That doesn't seem right. If somebody tries to convince me that the result of a fair 5 number lottery is 1, 2, 3, 4, 5 I would have a much harder time believing it, but not because the probability is less then one in a million. I think the correct answer is that if the outcome of the lottery wasn't 4, 2, 9, 7, 8, 3 it is very unlikely anybody would try to convince me that the result was exactly that one.

[assume outcome is 4, 2, 9, 7, 8, 3]

Whereas P(outcome) is 1/1 000 000, P(outcome|they tell you the outcome is outcome) is much higher because P(they tell you the outcome is outcome|not outcome) is so much lower then P(they tell you the outcome is outcome|outcome)


Here are two articles quite skeptical of polyphasic sleep that might be of interest.

I don't necessarily agree with the author, but I guess it's good to be aware of arguments on both sides of the debate.
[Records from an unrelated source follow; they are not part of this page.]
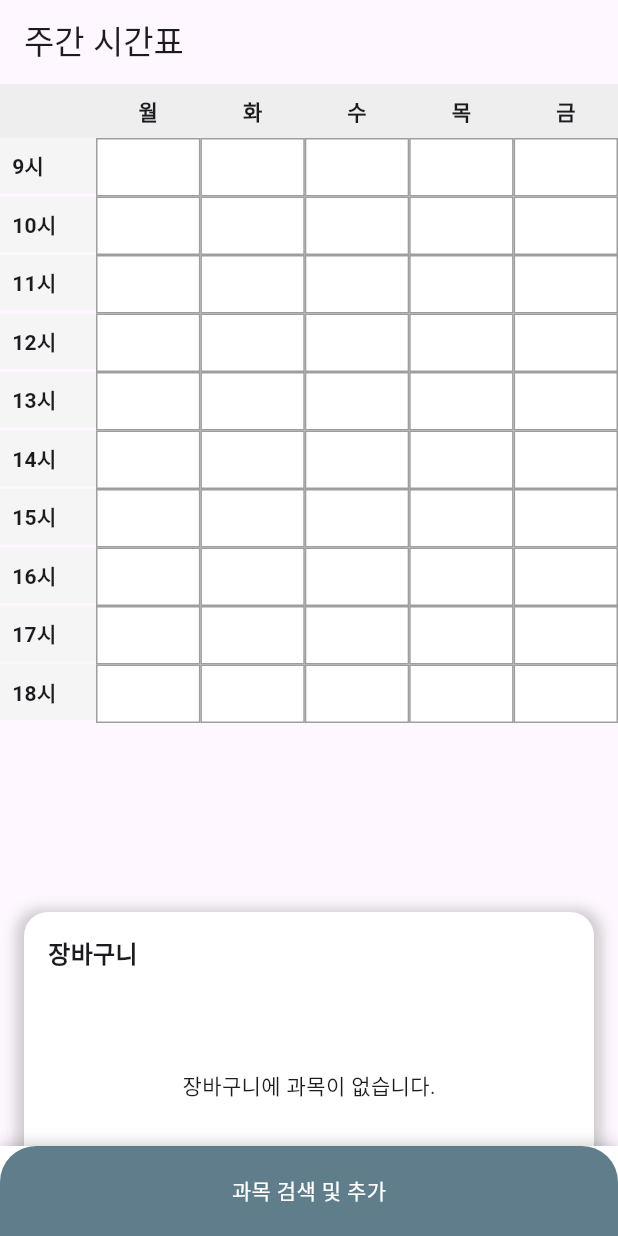
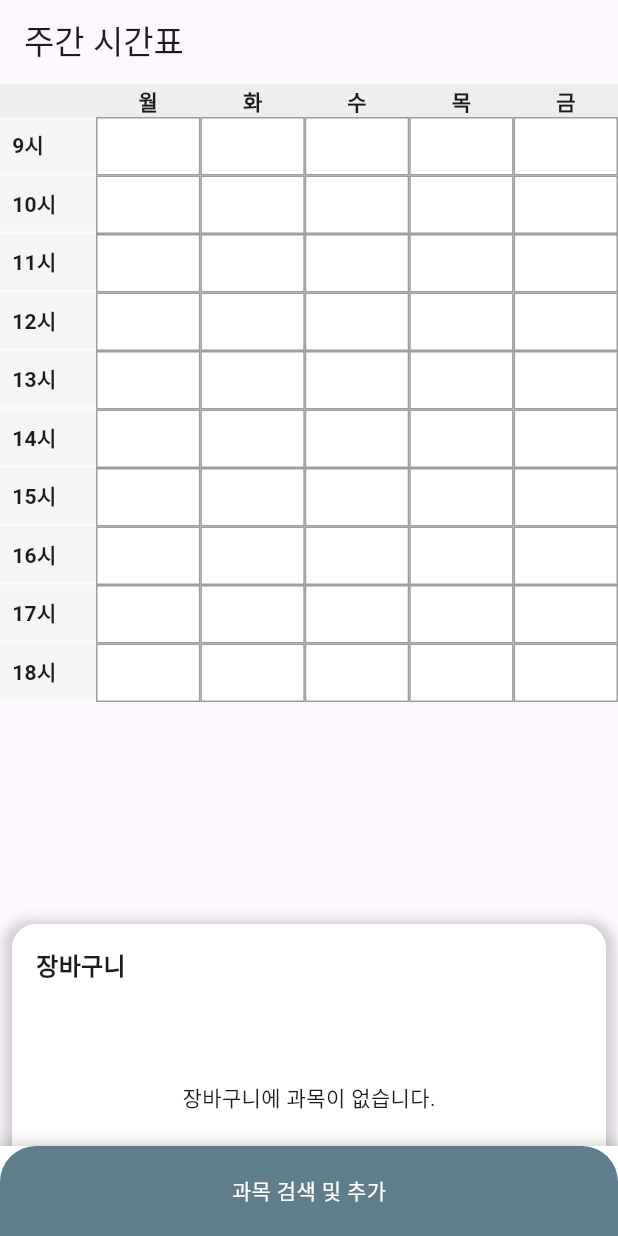
Before and after one commit to LogiStic1207/KOBI, a Flutter app: the TimetablePage screen opened directly, on a phone screen of 412 x 824 dp. Run offline on Flutter 3.47's test engine with Material 3 defaults, Android fonts, the phone set to English and light mode, and no system bars; drawn by our look-alikes of sliding_up_panel; our stand-ins replace fluttertoast, graphql_flutter, shared_preferences; missing offline and left inert: mailto; accounts and stored records are empty.

Commit message:
ui latest commit

```diff
--- a/kobi_3/lib/menu/timetablepage.dart
+++ b/kobi_3/lib/menu/timetablepage.dart
@@ -1,4 +1,5 @@
 import 'package:flutter/material.dart';
+import 'package:flutter/widgets.dart';
 import 'package:graphql_flutter/graphql_flutter.dart';
 import 'package:sliding_up_panel/sliding_up_panel.dart';
 
@@ -64,27 +65,46 @@ class _TimetablePageState extends State<TimetablePage> {
       appBar: AppBar(title: Text('주간 시간표')),
       body: Stack(
         children: [
-          Column(
+          SingleChildScrollView(
+            // This makes the column scrollable
+            child: Column(
+              mainAxisSize: MainAxisSize.min, // Important for a scrollable view
               children: [
-              Expanded(child: buildTimeTable()),
-              buildCart(),
+                SizedBox(
+                  height: MediaQuery.of(context).size.height *
+                      0.8, // Adjust height as necessary
+                  child: buildTimeTable(),
+                ),
+                SizedBox(height: 120), // Space for the cart
               ],
+            ),
+          ),
+          Positioned(
+            bottom: MediaQuery.of(context)
+                .padding
+                .bottom, // Position your cart at the bottom
+            left: 0,
+            right: 0,
+            child: buildCart(),
           ),
           SlidingUpPanel(
             controller: _panelController,
             panel: buildSlidingPanel(),
             minHeight: 60,
-            maxHeight: MediaQuery.of(context).size.height * 0.5,
+            maxHeight: MediaQuery.of(context).size.height *
+                0.5, // Half the screen height
             collapsed: Container(
               decoration: BoxDecoration(
                 color: Colors.blueGrey,
                 borderRadius: BorderRadius.only(
                   topLeft: Radius.circular(24.0),
-                    topRight: Radius.circular(24.0)),
+                  topRight: Radius.circular(24.0),
+                ),
               ),
               child: Center(
-                  child: Text('과목 검색 및 추가',
-                      style: TextStyle(color: Colors.white))),
+                child:
+                    Text('과목 검색 및 추가', style: TextStyle(color: Colors.white)),
+              ),
             ),
           ),
         ],
@@ -96,18 +116,16 @@ class _TimetablePageState extends State<TimetablePage> {
     return Column(
       children: [
         Container(
-          padding: EdgeInsets.symmetric(vertical: 8),
+          padding: EdgeInsets.symmetric(vertical: 1),
           color: Colors.grey[200],
           child: Row(
             children: <Widget>[
               SizedBox(width: 64),
-              ...days
-                  .map((day) => Expanded(
+              ...days.map((day) => Expanded(
                     child: Center(
                         child: Text(day,
                             style: TextStyle(fontWeight: FontWeight.bold))),
                   ))
-                  .toList(),
             ],
           ),
         ),
@@ -125,8 +143,7 @@ class _TimetablePageState extends State<TimetablePage> {
                             child: Text('${hour}시',
                                 style: TextStyle(fontWeight: FontWeight.bold)),
                           ),
-                          ...days
-                              .map((_) => TableCell(
+                          ...days.map((_) => TableCell(
                                 child: Container(
                                   padding: EdgeInsets.all(8),
                                   decoration: BoxDecoration(
@@ -136,7 +153,6 @@ class _TimetablePageState extends State<TimetablePage> {
                                   child: Text(''),
                                 ),
                               ))
-                              .toList(),
                         ],
                       ))
                   .toList(),
@@ -149,7 +165,7 @@ class _TimetablePageState extends State<TimetablePage> {
 
   Widget buildCart() {
     return Container(
-      margin: EdgeInsets.fromLTRB(16, 8, 16, 16), // Reduced top margin
+      margin: EdgeInsets.fromLTRB(8, 0, 8, 8), // Reduced top margin
       padding: EdgeInsets.all(16),
       decoration: BoxDecoration(
         color: Colors.white,
@@ -215,7 +231,6 @@ class _TimetablePageState extends State<TimetablePage> {
         mainAxisSize: MainAxisSize.min,
         children: [
           Row(
-            // This row contains the dropdown and search box and will not scroll.
             children: [
               Expanded(
                 flex: 2,
@@ -269,7 +284,6 @@ class _TimetablePageState extends State<TimetablePage> {
             ],
           ),
           Expanded(
-            // Only this part will scroll.
             child: !_isLoading
                 ? ListView.builder(
                     itemCount: filteredCourses.isNotEmpty
@@ -280,49 +294,30 @@ class _TimetablePageState extends State<TimetablePage> {
                           ? filteredCourses[index]
                           : allCourses[index];
                       return ListTile(
-                        title: Row(
+                        title: Text('${course['name']} (${course['id']})'),
+                        subtitle: Column(
                           crossAxisAlignment: CrossAxisAlignment.start,
                           children: [
-                            Expanded(
-                              child: Text(course['name'],
-                                  style: TextStyle(
-                                      fontSize: 12,
-                                      fontWeight: FontWeight.bold)),
-                            ),
-                            SizedBox(width: 0.5), // Text 간의 공간
-                            Expanded(
-                              child: Text(course['id'],
-                                  style: TextStyle(fontSize: 12)),
-                            ),
-                            SizedBox(width: 0.5), // Text 간의 공간
-                            Expanded(
-                              child: Text(course['professor'],
-                                  style: TextStyle(fontSize: 12)),
-                            ),
-                          ],
-                        ),
-                        subtitle: Row(
-                          crossAxisAlignment: CrossAxisAlignment.start,
-                          children: [
-                            Expanded(
-                              child: Text(course['time'],
-                                  style: TextStyle(fontSize: 10)),
-                            ),
-                            SizedBox(width: 4), // Text 간의 공간
-                            Expanded(
-                              child: Text("${course['grade']}학년",
-                                  style: TextStyle(fontSize: 10)),
-                            ),
+                            Text('교수: ${course['professor']}'),
+                            Row(children: [
+                              Text(
+                                  '시간: ${course['time']}    ${course['grade']}학년    ${course['credit']}학점'),
+                            ])
                           ],
                         ),
                         trailing: IconButton(
                           icon: Icon(isInCart(course)
                               ? Icons.remove_shopping_cart
                               : Icons.add_shopping_cart),
-                          onPressed: () => isInCart(course)
-                              ? removeFromCart(course)
-                              : addToCart(course),
+                          onPressed: () {
+                            if (isInCart(course)) {
+                              removeFromCart(course);
+                            } else {
+                              addToCart(course);
+                            }
+                          },
                         ),
+                        isThreeLine: true,
                       );
                     },
                   )
```
Lines whose indentation alone changed are shown as unchanged.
Jared Diamond, in Guns Germs and Steel, argues that when the time is ripe scientific discoveries are made quite regardless of who makes them, give or take a few decades. Most discoveries are incremental, and many are made by multiple people simultaneously. So wouldn't a discovery that isn't published be just made elsewhere in a few years time, possibly by someone without many ethical concerns?